Coincidence, no? Perhaps those ideas were always there, just out of conscious reach, bubbling away under the surface and silently pushing me to get back to that creative space. But I’m taking it as a sign. Having recently returned to my first love, I’m going to combine it with my second, and see what kind of melting pot I can create. Let’s get cooking.

What am I doing here?

Writer, proofreader, sub-eA photo of an old type writer with focus on the textditor, copywriter, freelancer and financial journalist… I’ve been a lot of things in my years as a writer, but I really want to add another string to my writerly bow – author.

It was a desire that went off the boil for a while, but now it’s slowly starting to return, bubbling away under the surface, waiting to explode in a geyser of epic proportions (clearly, metaphors and overdramatisation are things I really need to work on).

So, who am I, why am I here, and why have I decided that now’s the time to go back to basics and follow my dreams?

Well, two years ago I sacrificed the freedom and flexibility of the freelance world for the lure of a steady pay cheque and the relative security of a 9-5, and in doing so my focus on creative writing – or writing purely for myself – went straight to the bottom of my list of priorities. So much so, that I wasn’t even aware it was there, and would even question whether I had it in me to write in such a way.

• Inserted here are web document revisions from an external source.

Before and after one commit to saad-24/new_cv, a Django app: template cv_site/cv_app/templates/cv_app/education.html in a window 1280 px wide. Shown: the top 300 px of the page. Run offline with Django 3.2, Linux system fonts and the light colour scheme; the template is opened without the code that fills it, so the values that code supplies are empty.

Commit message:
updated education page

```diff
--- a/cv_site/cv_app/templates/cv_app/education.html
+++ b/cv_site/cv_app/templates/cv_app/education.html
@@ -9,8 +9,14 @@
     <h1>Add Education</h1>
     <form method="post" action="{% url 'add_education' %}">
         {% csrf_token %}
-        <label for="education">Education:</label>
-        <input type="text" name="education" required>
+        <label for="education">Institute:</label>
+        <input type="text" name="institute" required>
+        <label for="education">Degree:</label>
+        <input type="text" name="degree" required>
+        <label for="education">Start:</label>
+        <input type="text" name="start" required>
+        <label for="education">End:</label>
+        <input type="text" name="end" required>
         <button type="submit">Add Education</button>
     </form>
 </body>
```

For a while, that was fine. I was excited to be in the world of finance and I loved writing about it. I was motivated to succeed and every day felt like a new challenge. And I was good at my job. Still am. From the moment I became the key writer for my company’s consumer website, visitor numbers took off. I relished the chance to get into my consumer finance stride, and I loved switching between that and my B2B voice on a daily basis. I honed my skills and my ability to write for different audiences, and was compelled to do better.

But now, two years on, the novlety of a new industry and the excitement of a career opportunity has categorically worn off, and the knoweldge that I’m doing the sensible, secure thing isn’t enough to keep me inspired. I find that I’m writing the same thing day after day, with the same lack of acknowledgement, and nothing about the work I do, or the topics I write about, excites me (there are a few exceptions, but not many).

Quite simply, I’m bored, uninspired, demotivated, and lacking any challenge – and as it stands, there’s no prospect of that changing in the near future.

But I’m a great believer that there’s a silver lining to everything, and in this case, it’s this: that level of boredom has compelled me to do something more, and it’s led me back to my first love – and my reason for getting into the field in the first place – my love of writing, pure and simple.

So I’ve started writing. And reading. And getting excited about the possibility of doing something more with it.

And it’s so refreshing. It’s a massive cliché, but the thought of doing something purely for myself has given me a huge lease of life. I no longer want to collapse on the sofa as soon as I get home from work and veg out in an exhausted state of semi-consciousness for the evening, because I’ve got something more meaningful to occupy my time. Work isn’t quite as demoralising as I know I’ve got something else to think about. I’m reading again, and I’m looking for new books to add to my already burgeoning to-read pile. I’m excited about the thought of buying a new notebook and pen. Hell, I may even be motivated enough to get back on the treadmill from time to time, but baby steps.

I’ve got the passion back for writing, and a dream that I hope will be fulfilled. Whether or not it’ll become a reality is another question entirely, but at the very least, I’m writing again, and it’s just for me. It’s part of my writerly life that I can really get my teeth into, and I can’t wait to see what’s in store. I wouldn’t say that ideas have started to form, but the creative juices are definitely flowing – I can feel them rushing through me as I’m sitting at my desk, the cogs of the brain ticking over slightly, warming up again, getting ready for something more.

This post will hopefully be the first of many, and I can’t wait to get going with it again (this isn’t a new space but a resurrection of my freelance blog, the posts of which will remain hidden for now). Bring on the fresh start, and the new set of challenges!